**Task prompt**
Those lines of the data that hold the word "span" are to be copied out.

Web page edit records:
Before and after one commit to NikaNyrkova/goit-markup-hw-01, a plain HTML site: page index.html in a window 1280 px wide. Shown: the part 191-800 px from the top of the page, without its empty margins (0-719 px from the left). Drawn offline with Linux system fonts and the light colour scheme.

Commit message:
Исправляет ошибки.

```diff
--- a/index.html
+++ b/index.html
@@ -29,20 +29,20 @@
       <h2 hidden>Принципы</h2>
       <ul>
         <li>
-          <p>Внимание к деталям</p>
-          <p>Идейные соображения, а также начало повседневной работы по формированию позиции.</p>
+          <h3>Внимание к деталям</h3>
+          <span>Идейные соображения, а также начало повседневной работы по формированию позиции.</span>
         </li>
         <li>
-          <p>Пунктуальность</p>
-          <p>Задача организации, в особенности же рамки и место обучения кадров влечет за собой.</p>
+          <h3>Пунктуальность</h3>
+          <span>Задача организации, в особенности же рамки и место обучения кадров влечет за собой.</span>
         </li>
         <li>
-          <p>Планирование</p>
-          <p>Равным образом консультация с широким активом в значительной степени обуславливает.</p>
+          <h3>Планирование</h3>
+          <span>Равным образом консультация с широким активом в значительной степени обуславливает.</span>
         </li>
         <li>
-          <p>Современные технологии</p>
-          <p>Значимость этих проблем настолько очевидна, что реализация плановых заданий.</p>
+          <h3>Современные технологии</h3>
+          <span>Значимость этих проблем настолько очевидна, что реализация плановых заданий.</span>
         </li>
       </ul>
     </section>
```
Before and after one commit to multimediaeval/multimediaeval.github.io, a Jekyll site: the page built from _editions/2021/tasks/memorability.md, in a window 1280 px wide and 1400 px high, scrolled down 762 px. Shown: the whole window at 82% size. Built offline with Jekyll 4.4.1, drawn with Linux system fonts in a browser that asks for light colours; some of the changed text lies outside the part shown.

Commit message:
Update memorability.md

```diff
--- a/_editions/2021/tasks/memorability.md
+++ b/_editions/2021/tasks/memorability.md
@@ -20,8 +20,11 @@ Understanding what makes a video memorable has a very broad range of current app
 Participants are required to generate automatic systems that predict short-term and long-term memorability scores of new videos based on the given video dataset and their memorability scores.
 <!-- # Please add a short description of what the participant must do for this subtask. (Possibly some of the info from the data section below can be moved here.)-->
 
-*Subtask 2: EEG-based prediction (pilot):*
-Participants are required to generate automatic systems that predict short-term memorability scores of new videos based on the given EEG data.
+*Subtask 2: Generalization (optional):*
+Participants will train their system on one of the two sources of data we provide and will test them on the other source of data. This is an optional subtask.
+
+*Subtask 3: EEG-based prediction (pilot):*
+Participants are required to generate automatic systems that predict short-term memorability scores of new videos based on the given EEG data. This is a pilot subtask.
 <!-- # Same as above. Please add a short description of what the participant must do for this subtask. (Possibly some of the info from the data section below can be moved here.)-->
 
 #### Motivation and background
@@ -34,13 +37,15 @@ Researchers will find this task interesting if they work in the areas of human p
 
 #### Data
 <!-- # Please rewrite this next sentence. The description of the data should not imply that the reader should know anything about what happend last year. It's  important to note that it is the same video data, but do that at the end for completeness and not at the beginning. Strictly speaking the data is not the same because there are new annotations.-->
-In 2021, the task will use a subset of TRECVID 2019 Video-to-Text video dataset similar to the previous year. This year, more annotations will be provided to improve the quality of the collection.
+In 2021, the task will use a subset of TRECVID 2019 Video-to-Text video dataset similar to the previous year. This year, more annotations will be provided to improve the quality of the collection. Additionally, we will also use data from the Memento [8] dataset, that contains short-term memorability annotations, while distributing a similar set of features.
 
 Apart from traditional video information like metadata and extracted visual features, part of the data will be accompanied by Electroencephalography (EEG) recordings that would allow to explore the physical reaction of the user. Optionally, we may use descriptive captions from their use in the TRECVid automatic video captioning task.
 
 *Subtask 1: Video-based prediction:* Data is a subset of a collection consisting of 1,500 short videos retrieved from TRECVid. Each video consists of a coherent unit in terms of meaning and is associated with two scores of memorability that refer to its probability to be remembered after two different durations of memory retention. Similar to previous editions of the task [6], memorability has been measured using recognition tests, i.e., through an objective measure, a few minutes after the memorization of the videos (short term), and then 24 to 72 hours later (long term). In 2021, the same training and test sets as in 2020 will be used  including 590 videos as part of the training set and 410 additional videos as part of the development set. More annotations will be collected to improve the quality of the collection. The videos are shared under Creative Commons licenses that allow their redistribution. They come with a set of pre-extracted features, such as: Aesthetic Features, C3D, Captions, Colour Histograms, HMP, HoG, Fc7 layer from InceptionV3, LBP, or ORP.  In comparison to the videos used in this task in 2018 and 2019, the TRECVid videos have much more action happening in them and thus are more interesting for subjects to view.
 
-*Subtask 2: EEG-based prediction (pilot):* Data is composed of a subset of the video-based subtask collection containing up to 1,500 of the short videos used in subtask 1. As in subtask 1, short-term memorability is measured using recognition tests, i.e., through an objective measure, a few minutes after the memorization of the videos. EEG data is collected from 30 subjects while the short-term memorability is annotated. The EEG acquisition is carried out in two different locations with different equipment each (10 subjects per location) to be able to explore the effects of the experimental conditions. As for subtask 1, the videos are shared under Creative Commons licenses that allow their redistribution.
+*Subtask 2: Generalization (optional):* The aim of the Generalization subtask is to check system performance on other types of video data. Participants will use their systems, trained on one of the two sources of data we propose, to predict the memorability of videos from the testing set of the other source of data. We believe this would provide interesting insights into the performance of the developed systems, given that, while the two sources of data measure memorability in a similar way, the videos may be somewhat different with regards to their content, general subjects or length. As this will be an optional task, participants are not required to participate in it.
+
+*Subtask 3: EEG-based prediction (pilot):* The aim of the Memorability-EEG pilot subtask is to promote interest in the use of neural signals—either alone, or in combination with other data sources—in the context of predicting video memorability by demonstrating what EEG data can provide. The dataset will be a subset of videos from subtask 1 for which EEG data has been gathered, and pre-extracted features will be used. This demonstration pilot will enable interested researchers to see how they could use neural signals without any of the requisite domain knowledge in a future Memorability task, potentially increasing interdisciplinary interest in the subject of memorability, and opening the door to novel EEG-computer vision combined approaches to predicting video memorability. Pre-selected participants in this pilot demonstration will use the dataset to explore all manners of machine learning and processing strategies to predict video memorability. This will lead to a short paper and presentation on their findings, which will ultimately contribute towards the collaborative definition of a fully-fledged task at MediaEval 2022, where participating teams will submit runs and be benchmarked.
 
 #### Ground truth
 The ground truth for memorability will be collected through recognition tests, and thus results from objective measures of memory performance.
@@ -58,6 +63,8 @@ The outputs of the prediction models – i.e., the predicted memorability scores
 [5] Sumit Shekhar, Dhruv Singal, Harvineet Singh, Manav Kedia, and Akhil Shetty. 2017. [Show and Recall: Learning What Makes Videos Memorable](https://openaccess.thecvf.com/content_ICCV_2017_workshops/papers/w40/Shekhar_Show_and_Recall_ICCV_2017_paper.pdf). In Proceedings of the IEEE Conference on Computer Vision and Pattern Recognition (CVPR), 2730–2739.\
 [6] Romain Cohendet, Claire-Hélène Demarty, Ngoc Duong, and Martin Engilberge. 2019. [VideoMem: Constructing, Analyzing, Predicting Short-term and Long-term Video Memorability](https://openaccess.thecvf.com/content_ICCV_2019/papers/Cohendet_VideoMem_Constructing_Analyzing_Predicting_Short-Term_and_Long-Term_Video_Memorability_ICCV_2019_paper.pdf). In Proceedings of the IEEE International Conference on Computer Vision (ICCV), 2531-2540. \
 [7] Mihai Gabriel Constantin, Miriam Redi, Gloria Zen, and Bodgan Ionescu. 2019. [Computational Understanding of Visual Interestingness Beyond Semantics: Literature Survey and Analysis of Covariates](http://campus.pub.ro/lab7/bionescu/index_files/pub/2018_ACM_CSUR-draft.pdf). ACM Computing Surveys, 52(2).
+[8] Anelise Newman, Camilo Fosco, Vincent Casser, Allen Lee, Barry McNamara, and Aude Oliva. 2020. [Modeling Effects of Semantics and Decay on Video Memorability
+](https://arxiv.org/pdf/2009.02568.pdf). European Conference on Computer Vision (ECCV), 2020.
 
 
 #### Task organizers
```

**Expected output**
+          <span>Идейные соображения, а также начало повседневной работы по формированию позиции.</span>
+          <span>Задача организации, в особенности же рамки и место обучения кадров влечет за собой.</span>
+          <span>Равным образом консультация с широким активом в значительной степени обуславливает.</span>
+          <span>Значимость этих проблем настолько очевидна, что реализация плановых заданий.</span>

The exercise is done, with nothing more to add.